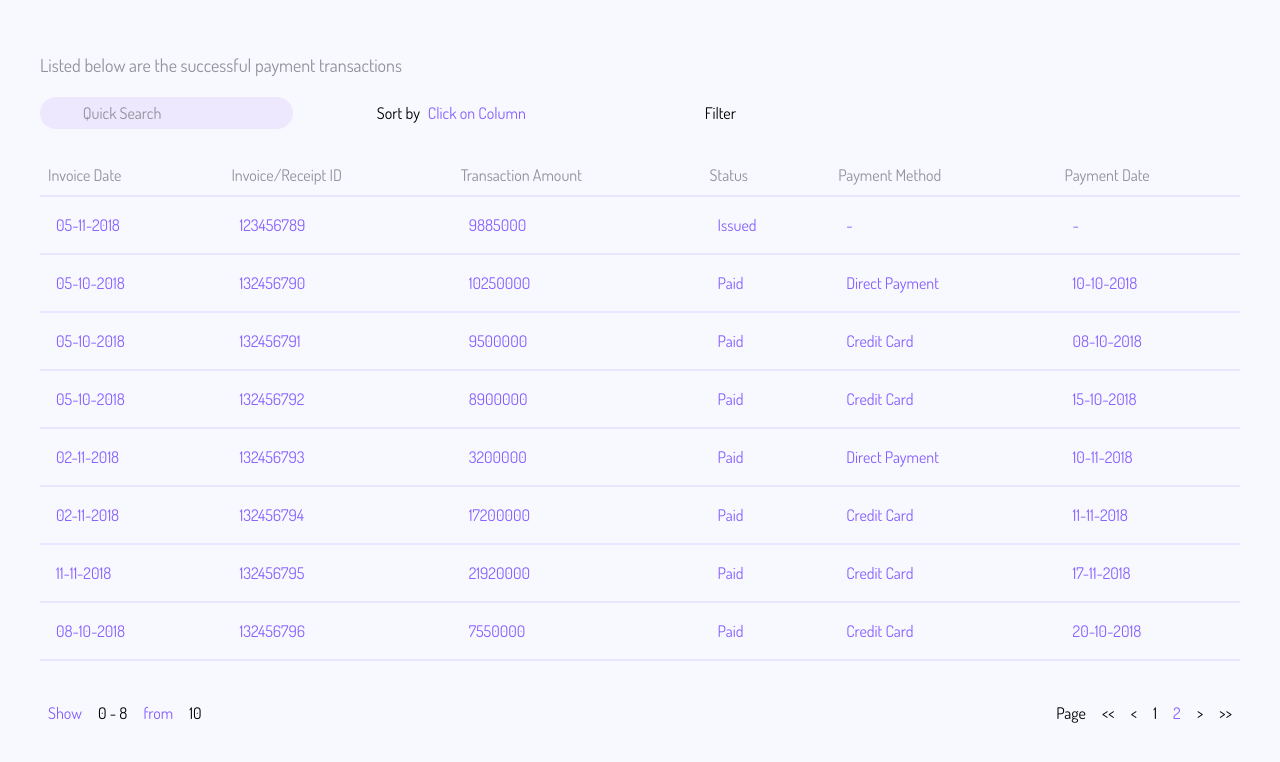
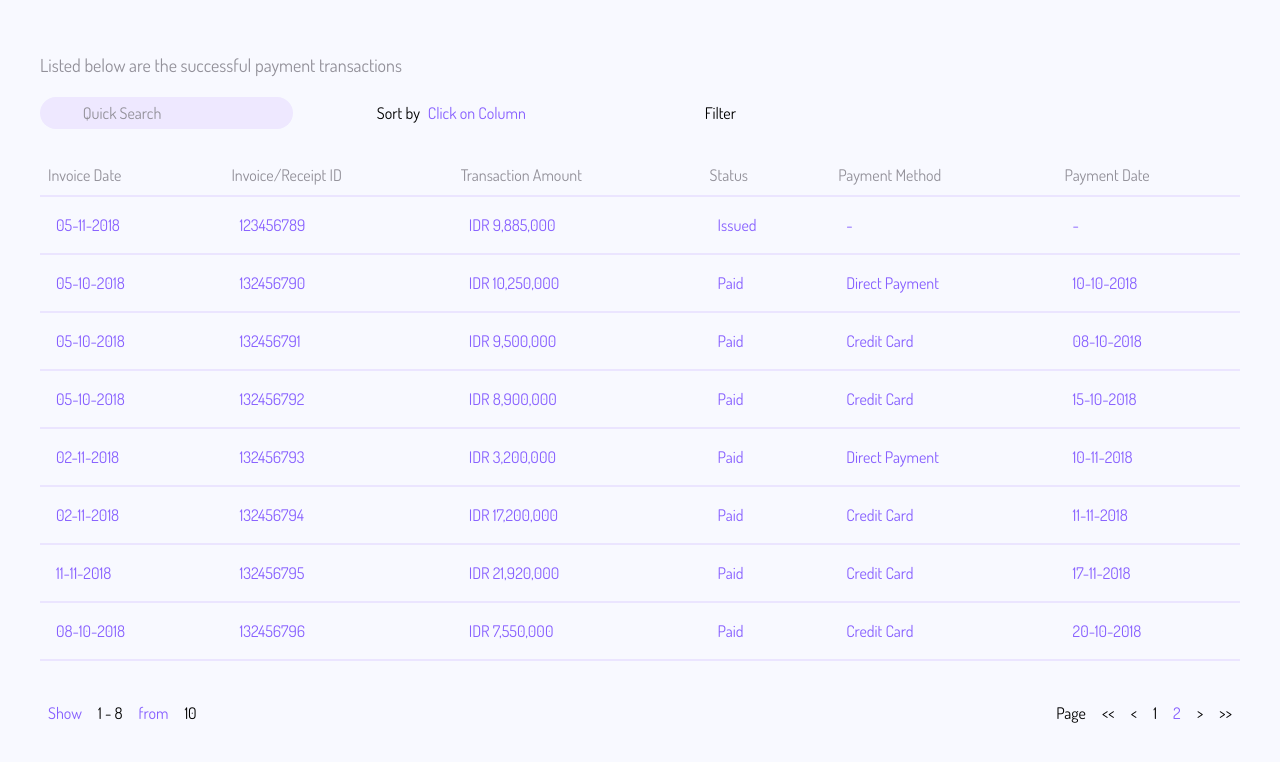
Before and after one commit to yuhanasy/react-data-table, a React (Create React App) app: page / in a window 1280 px wide. Shown: the top 762 px of the page. Built offline with nearby package versions, Linux system fonts and the light colour scheme; some icons are missing.

Commit message:
fix number showed in pagination and fix currency format

```diff
--- a/src/components/DataTable/index.js
+++ b/src/components/DataTable/index.js
@@ -15,7 +15,13 @@ import {
   TableContainer,
   TableInfo
 } from "./styles";
-import { dynamicSort, quickSearch } from "../../utils/helpers";
+import {
+  dynamicSort,
+  quickSearch,
+  strToDate,
+  dateToStr,
+  formatCurrency
+} from "../../utils/helpers";
 
 class DataTable extends React.Component {
   state = {
@@ -45,14 +51,10 @@ class DataTable extends React.Component {
 
     // Convert invoice date payment date and payment date data into date type
     for (let d of copyData) {
-      let invoice = d.invoiceDate.split("-");
-      let invoiceDateFormat = new Date(invoice[2], invoice[1], invoice[0]);
-      d.invoiceDate = invoiceDateFormat;
+      d.invoiceDate = strToDate(d.invoiceDate);
 
       if (d.paymentDate !== null) {
-        let payment = d.paymentDate.split("-");
-        let paymentDateFormat = new Date(payment[2], payment[1], payment[0]);
-        d.paymentDate = paymentDateFormat;
+        d.paymentDate = strToDate(d.paymentDate);
       }
     }
 
@@ -65,18 +67,10 @@ class DataTable extends React.Component {
 
     // Convert back invoice and payment date into string
     for (let d of sortedData) {
-      let invoiceDay = d.invoiceDate.getDate();
-      let invoiceMonth = d.invoiceDate.getMonth();
-      let invoiceYear = d.invoiceDate.getFullYear();
-      let invoice = `${invoiceDay}-${invoiceMonth}-${invoiceYear}`;
-      d.invoiceDate = invoice;
+      d.invoiceDate = dateToStr(d.invoiceDate);
 
       if (d.paymentDate !== null) {
-        let paymentDay = d.paymentDate.getDate();
-        let paymentMonth = d.paymentDate.getMonth();
-        let paymentYear = d.paymentDate.getFullYear();
-        let payment = `${paymentDay}-${paymentMonth}-${paymentYear}`;
-        d.paymentDate = payment;
+        d.paymentDate = dateToStr(d.paymentDate);
       }
     }
 
@@ -107,11 +101,13 @@ class DataTable extends React.Component {
   renderData = (data, cols) =>
     data.map(row => (
       <Row key={row.id}>
-        {cols.map(col => (
-          <Col key={col.value}>
-            {row[col.value] !== null ? row[col.value] : "-"}
-          </Col>
-        ))}
+        {cols.map(col => {
+          let value =
+            col.value === "total"
+              ? formatCurrency.format(row.total)
+              : row[col.value];
+          return <Col key={col.value}>{value !== null ? value : "-"}</Col>;
+        })}
       </Row>
     ));
 
--- a/src/components/Pagination/index.js
+++ b/src/components/Pagination/index.js
@@ -111,8 +111,11 @@ class Pagination extends React.Component {
   };
 
   render() {
-    const { firstRow, lastRow } = this.state;
+    let { firstRow, lastRow } = this.state;
     const { data } = this.props;
+
+    firstRow += 1;
+    lastRow = lastRow > data.length ? data.length : lastRow;
 
     return (
       <div>
--- a/src/utils/helpers/index.js
+++ b/src/utils/helpers/index.js
@@ -51,3 +51,20 @@ export const quickSearch = (input, data) => {
 
   return data;
 };
+
+export const dateToStr = date => {
+  return [date.getDate(), date.getMonth() + 1, date.getFullYear()]
+    .map(n => (n < 10 ? `0${n}` : `${n}`))
+    .join("-");
+};
+
+export const strToDate = str => {
+  let arrDate = str.split("-");
+  return new Date(arrDate[2], arrDate[1], arrDate[0]);
+};
+
+export const formatCurrency = new Intl.NumberFormat("en-US", {
+  style: "currency",
+  currency: "IDR",
+  minimumFractionDigits: 0
+});
```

::::

• Problem
Pull out all lines in the data above that include "extends".

• Written answer
 class DataTable extends React.Component {
@@ -45,14 +51,10 @@ class DataTable extends React.Component {
@@ -65,18 +67,10 @@ class DataTable extends React.Component {
@@ -107,11 +101,13 @@ class DataTable extends React.Component {
@@ -111,8 +111,11 @@ class Pagination extends React.Component {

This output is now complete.